§ **WORK TASK**: Going through the data, count each line that has the word "setTimeout". Reply with the total and nothing more.

§ **Web document revisions**:
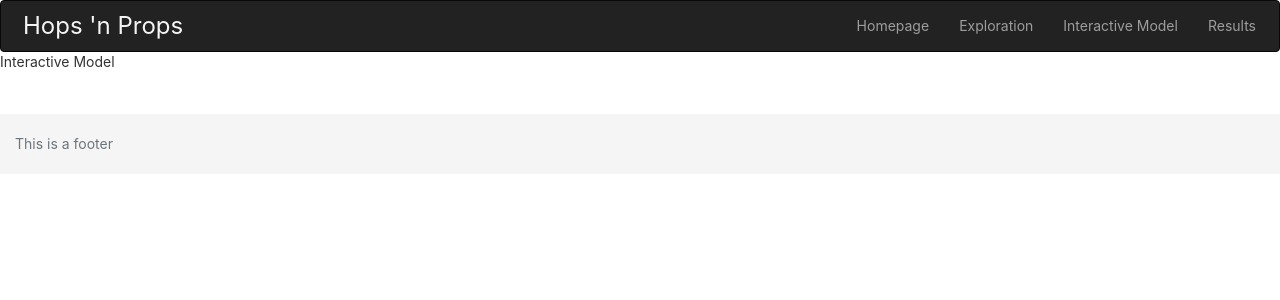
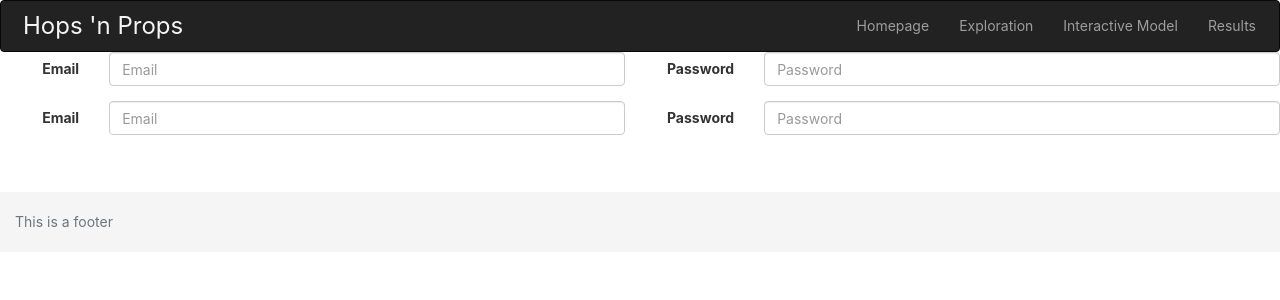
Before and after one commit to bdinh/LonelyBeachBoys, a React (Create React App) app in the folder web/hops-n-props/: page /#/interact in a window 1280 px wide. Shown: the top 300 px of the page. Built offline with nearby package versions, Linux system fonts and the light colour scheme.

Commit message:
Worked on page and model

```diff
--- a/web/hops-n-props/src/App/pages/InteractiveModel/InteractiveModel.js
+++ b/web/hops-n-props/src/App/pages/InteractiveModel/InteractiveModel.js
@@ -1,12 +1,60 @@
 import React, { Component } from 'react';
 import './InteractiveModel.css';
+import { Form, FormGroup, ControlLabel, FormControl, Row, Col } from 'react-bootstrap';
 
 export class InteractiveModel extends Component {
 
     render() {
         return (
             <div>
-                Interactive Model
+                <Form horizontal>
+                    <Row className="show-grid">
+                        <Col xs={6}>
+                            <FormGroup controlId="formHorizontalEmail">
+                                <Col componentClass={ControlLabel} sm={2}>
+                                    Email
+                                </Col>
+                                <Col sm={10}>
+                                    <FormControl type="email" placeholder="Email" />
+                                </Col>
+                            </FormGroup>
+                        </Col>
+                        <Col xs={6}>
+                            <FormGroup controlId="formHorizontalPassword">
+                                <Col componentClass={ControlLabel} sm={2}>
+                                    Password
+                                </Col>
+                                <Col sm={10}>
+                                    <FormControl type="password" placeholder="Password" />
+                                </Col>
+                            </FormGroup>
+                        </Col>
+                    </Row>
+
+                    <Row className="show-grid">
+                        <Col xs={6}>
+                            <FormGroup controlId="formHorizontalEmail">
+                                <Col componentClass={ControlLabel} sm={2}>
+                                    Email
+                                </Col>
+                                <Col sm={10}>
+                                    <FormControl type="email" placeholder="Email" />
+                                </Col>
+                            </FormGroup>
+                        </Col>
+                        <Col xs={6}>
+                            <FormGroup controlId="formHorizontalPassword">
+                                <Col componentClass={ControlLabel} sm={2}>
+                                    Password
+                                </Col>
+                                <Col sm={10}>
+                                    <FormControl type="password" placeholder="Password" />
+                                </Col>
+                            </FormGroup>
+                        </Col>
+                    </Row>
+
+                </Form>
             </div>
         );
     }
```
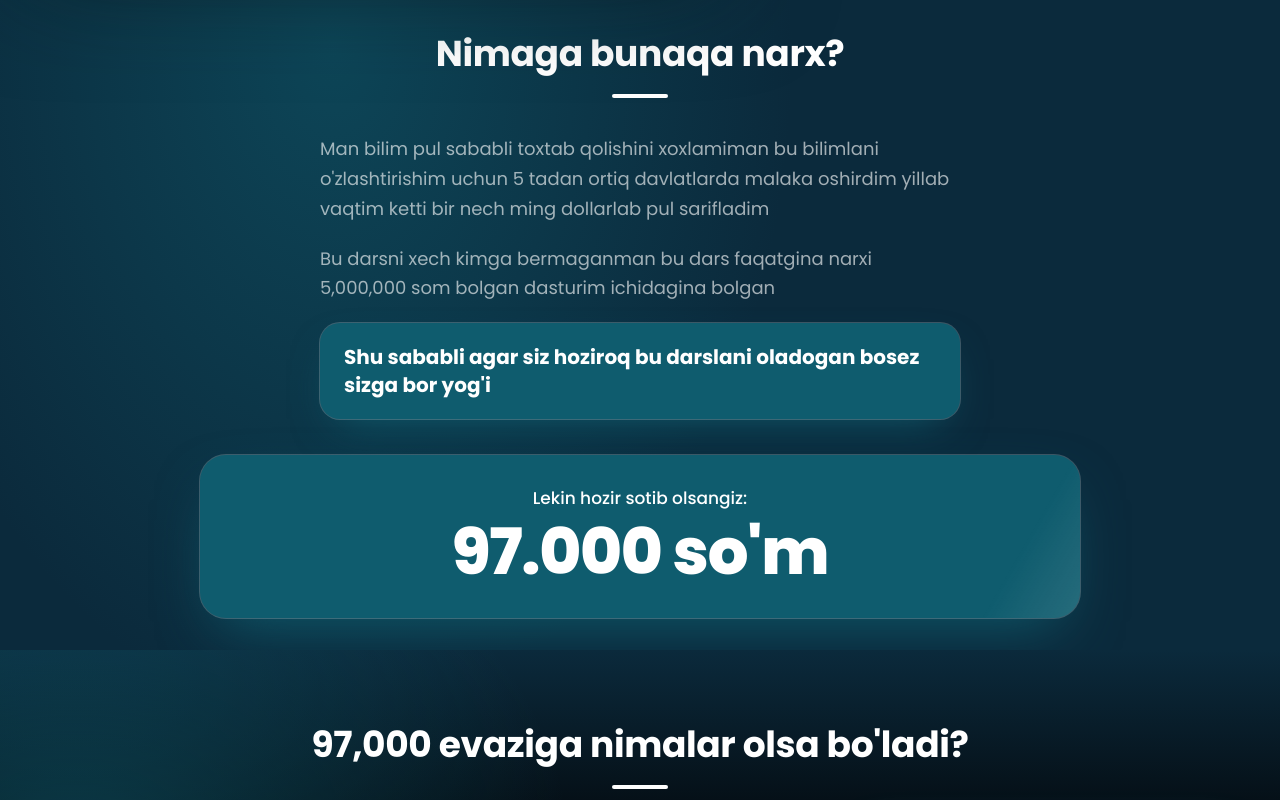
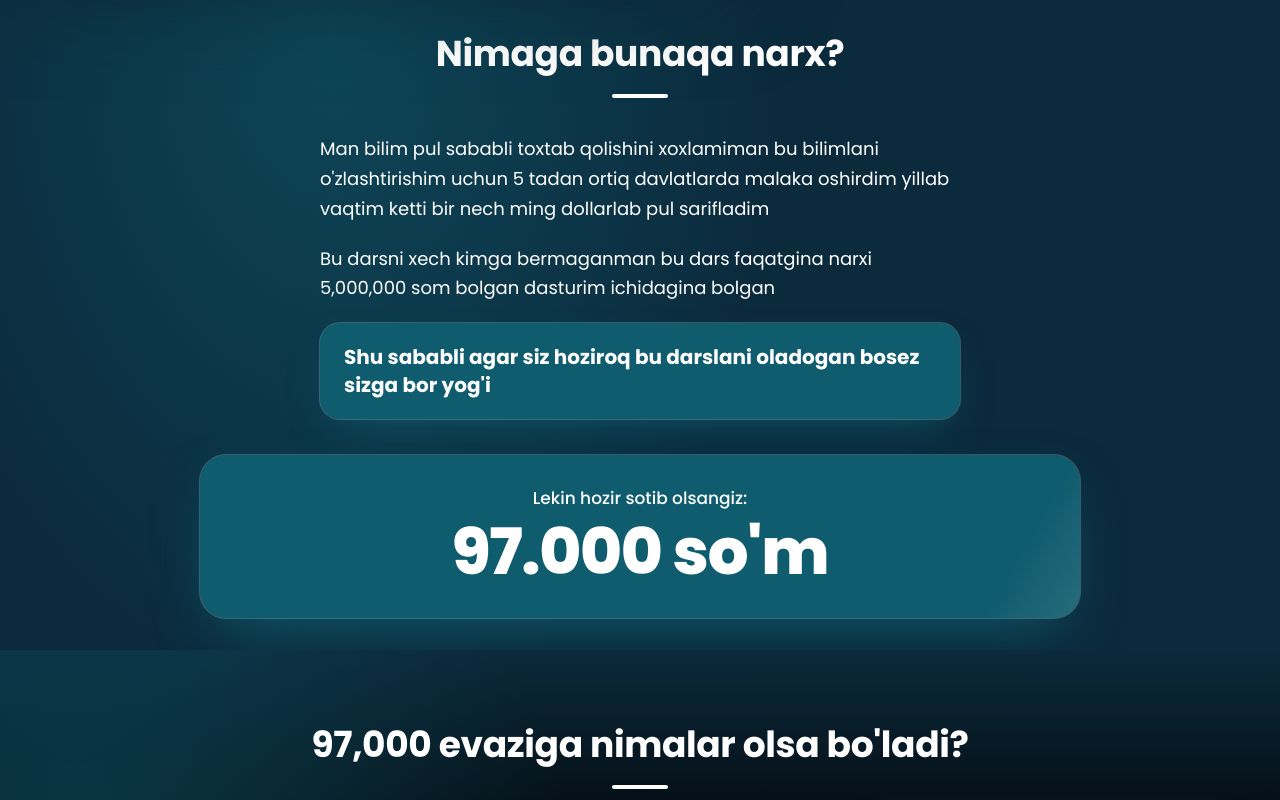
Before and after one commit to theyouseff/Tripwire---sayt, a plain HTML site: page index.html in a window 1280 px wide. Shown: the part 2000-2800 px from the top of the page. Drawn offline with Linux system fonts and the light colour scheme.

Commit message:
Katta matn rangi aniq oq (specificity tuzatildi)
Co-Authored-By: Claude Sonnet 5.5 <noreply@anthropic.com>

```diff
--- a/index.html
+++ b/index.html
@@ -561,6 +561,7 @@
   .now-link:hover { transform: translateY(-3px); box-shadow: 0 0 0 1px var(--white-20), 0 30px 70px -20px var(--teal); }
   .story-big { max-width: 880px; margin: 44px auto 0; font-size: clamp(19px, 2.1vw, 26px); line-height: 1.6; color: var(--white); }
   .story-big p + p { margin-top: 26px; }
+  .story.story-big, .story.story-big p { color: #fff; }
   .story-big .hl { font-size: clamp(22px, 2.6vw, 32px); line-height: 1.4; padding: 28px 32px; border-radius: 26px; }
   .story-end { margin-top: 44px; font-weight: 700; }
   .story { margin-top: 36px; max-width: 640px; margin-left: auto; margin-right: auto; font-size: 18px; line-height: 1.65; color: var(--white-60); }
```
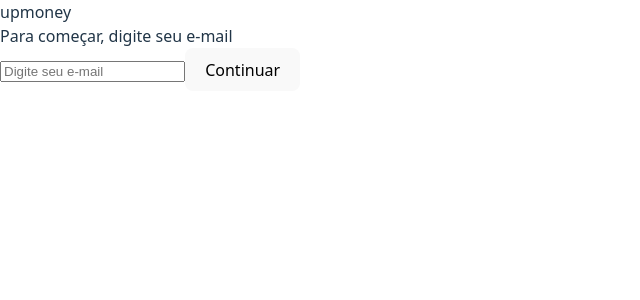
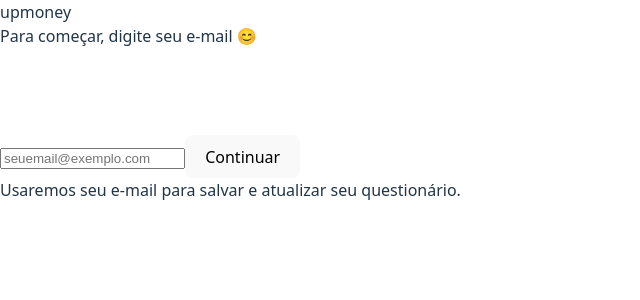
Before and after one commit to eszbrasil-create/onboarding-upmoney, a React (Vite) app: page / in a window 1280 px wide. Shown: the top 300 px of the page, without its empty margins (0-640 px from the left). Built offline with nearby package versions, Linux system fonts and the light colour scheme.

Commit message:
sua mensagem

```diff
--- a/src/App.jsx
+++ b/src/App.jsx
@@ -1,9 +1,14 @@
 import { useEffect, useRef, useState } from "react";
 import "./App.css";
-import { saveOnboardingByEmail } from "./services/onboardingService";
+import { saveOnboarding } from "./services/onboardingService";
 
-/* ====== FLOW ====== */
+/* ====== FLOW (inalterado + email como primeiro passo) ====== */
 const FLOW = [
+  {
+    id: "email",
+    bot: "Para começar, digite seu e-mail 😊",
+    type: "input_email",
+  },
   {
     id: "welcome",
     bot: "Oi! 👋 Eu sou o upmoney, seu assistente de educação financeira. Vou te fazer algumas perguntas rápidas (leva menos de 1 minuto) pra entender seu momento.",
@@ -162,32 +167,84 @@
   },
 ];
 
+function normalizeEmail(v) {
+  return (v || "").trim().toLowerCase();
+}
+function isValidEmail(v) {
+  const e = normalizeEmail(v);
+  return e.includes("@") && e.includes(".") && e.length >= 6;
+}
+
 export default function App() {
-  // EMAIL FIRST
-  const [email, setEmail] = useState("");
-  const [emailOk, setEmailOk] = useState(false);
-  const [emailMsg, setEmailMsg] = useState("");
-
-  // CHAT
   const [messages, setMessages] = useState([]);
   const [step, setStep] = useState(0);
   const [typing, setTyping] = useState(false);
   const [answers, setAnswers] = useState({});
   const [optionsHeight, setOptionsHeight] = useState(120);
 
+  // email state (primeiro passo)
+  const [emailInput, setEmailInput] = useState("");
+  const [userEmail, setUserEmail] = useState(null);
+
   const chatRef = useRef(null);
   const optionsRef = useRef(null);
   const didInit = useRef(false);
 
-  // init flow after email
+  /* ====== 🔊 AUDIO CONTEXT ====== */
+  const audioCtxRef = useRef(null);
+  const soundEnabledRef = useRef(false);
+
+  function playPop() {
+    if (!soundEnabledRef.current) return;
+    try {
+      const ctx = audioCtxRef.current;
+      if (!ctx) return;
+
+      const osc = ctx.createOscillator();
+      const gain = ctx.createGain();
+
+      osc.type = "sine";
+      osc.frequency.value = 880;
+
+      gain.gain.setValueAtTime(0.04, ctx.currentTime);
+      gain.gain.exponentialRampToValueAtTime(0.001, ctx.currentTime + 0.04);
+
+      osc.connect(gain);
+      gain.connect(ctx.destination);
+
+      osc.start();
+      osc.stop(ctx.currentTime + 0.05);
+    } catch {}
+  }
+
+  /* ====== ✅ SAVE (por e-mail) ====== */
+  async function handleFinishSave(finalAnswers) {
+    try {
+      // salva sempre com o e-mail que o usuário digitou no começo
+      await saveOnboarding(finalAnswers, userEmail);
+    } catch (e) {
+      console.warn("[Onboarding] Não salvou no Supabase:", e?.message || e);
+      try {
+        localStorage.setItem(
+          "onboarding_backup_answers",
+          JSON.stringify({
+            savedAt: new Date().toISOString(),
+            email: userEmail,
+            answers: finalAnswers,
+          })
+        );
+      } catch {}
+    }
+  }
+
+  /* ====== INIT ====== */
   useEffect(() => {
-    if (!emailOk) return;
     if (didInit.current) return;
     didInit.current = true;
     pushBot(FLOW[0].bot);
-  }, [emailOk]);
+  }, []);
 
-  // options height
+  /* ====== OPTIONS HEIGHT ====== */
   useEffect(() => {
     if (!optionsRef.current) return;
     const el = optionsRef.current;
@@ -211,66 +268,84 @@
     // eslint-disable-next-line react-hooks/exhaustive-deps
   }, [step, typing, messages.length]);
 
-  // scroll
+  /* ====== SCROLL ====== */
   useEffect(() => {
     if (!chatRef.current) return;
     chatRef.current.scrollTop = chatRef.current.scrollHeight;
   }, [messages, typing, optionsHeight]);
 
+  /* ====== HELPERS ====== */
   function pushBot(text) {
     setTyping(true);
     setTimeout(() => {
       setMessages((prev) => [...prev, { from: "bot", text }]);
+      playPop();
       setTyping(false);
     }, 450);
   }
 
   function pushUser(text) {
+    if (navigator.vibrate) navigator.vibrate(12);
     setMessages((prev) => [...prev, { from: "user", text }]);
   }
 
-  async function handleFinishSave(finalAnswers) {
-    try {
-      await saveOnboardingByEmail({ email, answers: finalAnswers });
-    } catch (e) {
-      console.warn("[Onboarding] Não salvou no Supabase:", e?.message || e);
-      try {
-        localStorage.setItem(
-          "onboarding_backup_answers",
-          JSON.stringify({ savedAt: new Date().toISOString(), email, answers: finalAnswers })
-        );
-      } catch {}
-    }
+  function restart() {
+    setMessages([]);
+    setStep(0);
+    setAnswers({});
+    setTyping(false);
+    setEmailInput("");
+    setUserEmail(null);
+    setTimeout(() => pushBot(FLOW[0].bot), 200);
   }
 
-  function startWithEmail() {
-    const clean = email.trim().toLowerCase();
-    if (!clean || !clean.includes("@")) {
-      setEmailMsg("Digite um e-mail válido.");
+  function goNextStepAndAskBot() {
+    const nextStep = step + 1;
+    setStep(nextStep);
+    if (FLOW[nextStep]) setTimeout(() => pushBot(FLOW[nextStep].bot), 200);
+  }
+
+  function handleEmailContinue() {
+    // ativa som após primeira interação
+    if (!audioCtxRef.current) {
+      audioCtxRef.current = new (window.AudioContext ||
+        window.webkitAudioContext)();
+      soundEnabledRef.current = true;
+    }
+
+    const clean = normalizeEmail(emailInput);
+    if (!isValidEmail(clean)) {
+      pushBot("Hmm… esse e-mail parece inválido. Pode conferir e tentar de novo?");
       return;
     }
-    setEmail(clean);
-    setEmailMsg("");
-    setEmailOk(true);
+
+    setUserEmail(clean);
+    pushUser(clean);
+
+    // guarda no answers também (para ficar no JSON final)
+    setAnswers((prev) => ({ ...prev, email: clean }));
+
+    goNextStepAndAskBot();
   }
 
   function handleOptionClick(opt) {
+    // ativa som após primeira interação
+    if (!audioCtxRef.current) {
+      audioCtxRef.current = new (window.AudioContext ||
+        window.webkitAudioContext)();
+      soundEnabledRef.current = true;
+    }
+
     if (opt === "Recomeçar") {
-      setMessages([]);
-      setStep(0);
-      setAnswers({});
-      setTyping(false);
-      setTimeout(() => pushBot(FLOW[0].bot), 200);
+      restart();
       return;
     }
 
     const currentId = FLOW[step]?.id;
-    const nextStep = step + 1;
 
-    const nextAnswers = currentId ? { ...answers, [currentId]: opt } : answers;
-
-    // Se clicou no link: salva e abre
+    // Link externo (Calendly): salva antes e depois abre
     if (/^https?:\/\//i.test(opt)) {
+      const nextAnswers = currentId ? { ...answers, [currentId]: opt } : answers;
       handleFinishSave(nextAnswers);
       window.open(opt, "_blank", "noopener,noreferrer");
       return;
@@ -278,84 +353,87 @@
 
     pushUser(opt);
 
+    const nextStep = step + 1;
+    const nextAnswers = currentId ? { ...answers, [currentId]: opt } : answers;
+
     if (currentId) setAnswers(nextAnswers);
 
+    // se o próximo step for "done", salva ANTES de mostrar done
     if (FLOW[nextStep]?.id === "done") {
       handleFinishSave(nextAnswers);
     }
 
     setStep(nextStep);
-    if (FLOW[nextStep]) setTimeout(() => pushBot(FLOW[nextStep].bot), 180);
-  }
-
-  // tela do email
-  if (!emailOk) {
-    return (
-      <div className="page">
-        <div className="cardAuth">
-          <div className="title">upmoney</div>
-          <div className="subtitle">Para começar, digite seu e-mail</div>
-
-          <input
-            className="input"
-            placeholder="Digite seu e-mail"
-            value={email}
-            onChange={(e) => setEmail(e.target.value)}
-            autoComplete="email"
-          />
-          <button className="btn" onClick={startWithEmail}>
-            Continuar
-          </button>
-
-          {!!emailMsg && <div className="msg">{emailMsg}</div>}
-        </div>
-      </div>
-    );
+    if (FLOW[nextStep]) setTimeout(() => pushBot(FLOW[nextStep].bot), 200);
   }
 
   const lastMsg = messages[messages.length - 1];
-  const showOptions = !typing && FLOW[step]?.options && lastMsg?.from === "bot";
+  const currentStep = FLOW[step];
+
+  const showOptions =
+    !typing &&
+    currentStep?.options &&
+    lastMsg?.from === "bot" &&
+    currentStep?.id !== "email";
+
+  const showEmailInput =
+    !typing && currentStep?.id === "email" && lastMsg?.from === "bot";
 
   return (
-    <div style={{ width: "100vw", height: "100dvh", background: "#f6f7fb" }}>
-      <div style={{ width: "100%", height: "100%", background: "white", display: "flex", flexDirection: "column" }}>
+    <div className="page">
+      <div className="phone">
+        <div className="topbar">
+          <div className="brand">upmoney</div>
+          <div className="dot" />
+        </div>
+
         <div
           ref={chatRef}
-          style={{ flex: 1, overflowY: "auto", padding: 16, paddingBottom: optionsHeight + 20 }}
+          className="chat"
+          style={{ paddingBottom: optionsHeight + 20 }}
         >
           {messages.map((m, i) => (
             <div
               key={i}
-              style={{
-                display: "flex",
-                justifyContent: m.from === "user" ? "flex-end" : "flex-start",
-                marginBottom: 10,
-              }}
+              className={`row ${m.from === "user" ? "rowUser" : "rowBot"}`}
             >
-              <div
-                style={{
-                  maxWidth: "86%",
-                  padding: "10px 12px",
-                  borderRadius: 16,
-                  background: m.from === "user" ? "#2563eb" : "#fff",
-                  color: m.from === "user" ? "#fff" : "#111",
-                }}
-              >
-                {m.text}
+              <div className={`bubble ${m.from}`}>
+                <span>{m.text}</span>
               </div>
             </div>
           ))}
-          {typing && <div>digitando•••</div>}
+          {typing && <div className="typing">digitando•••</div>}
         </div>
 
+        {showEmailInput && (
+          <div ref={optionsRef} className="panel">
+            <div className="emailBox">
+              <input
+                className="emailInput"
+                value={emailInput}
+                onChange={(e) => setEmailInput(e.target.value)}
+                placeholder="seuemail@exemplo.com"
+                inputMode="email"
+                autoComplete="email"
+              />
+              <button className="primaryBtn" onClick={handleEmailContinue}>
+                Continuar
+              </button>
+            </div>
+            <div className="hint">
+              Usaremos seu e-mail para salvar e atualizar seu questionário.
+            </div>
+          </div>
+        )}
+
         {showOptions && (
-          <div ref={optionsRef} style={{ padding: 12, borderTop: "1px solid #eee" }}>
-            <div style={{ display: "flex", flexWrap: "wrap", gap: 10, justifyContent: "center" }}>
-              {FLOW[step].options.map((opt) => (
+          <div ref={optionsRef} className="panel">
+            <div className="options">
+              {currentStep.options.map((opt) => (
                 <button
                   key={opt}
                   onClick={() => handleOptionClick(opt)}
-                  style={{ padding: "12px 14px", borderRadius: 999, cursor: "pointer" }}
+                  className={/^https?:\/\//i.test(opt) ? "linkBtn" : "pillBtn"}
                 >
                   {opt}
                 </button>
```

§ **THE COMPLETED TASK**: 6